● **INSTRUCTIONS FOR THE TASK**
Below are entries; work out how many of their lines include the string "hover", and reply with the number only.

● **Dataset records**
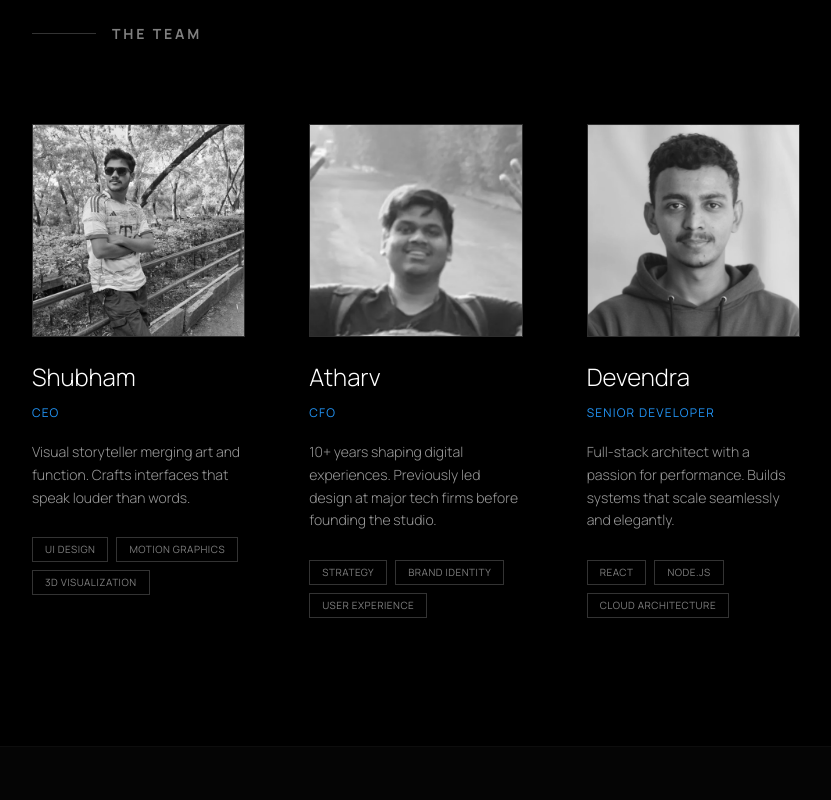
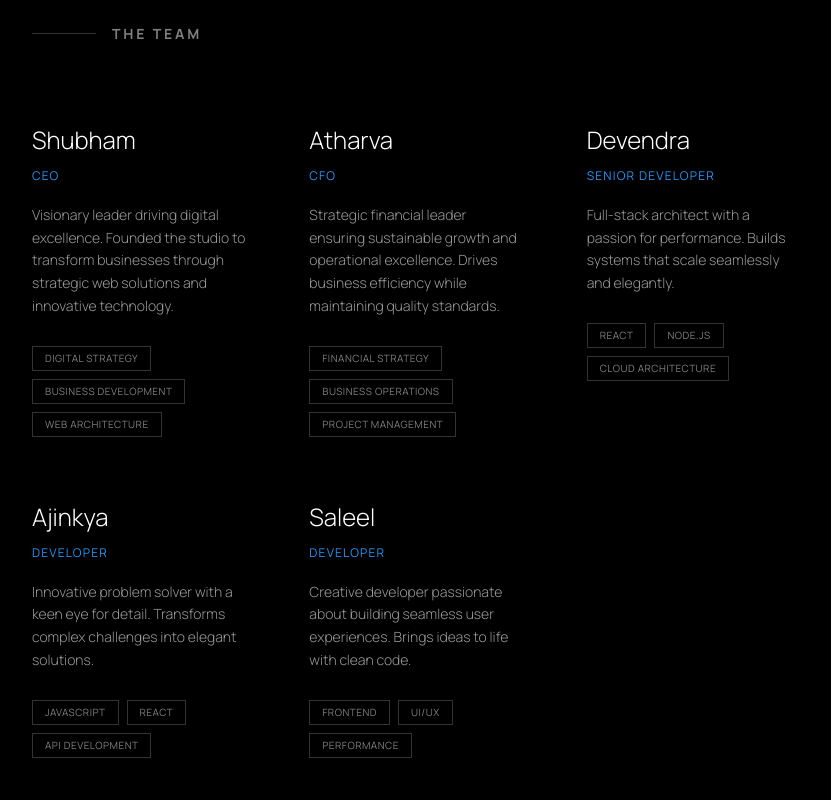
Before and after one commit to SnoYC-tech/Portfolio, a React (Vite) app: page /about in a window 1280 px wide. Shown: the part 1160-1960 px from the top of the page, without its empty margins (352-1183 px from the left). Built offline with nearby package versions, Linux system fonts and the light colour scheme.

Commit message:
feat: Update team member bios and correct names in About component

```diff
--- a/src/components/About.jsx
+++ b/src/components/About.jsx
@@ -6,15 +6,15 @@ const About = () => {
         {
             name: "Shubham",
             role: "CEO",
-            bio: "Visual storyteller merging art and function. Crafts interfaces that speak louder than words.",
-            expertise: ["UI Design", "Motion Graphics", "3D Visualization"],
+            bio: "Visionary leader driving digital excellence. Founded the studio to transform businesses through strategic web solutions and innovative technology.",
+            expertise: ["Digital Strategy", "Business Development", "Web Architecture"],
             image: "/Team/Shubham.webp"
         },
         {
-            name: "Atharv",
+            name: "Atharva",
             role: "CFO",
-            bio: "10+ years shaping digital experiences. Previously led design at major tech firms before founding the studio.",
-            expertise: ["Strategy", "Brand Identity", "User Experience"],
+            bio: "Strategic financial leader ensuring sustainable growth and operational excellence. Drives business efficiency while maintaining quality standards.",
+            expertise: ["Financial Strategy", "Business Operations", "Project Management"],
             image: "/Team/Atharv.webp"
         },
         {
@@ -23,6 +23,20 @@ const About = () => {
             bio: "Full-stack architect with a passion for performance. Builds systems that scale seamlessly and elegantly.",
             expertise: ["React", "Node.js", "Cloud Architecture"],
             image: "/Team/Devendra.webp"
+        },
+        {
+            name: "Ajinkya",
+            role: "Developer",
+            bio: "Innovative problem solver with a keen eye for detail. Transforms complex challenges into elegant solutions.",
+            expertise: ["JavaScript", "React", "API Development"],
+            image: "/Team/Ajinkya.webp"
+        },
+        {
+            name: "Saleel",
+            role: "Developer",
+            bio: "Creative developer passionate about building seamless user experiences. Brings ideas to life with clean code.",
+            expertise: ["Frontend", "UI/UX", "Performance"],
+            image: "/Team/Saleel.webp"
         }
     ];
 
@@ -119,17 +133,6 @@ const About = () => {
                                     }
                                 }}
                             >
-                                {/* Profile Image */ }
-                                <div className="w-full aspect-square bg-neutral-900 relative overflow-hidden mb-4 md:mb-6 border border-white/10 lg:group-hover:border-[#2295f7]/50 transition-colors duration-700">
-                                    <img
-                                        src={ member.image }
-                                        alt={ member.name }
-                                        className="w-full h-full object-cover grayscale lg:group-hover:grayscale-0 transition-all duration-700"
-                                    />
-                                    {/* Overlay on hover */ }
-                                    <div className="absolute inset-0 bg-[#2295f7]/0 lg:group-hover:bg-[#2295f7]/10 transition-all duration-700"></div>
-                                </div>
-
                                 {/* Member Info */ }
                                 <div className="flex flex-col gap-2 md:gap-3">
                                     <h3 className="text-xl md:text-2xl font-light lg:group-hover:text-[#2295f7] transition-colors duration-500">
```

● **EXERCISE ANSWER**
5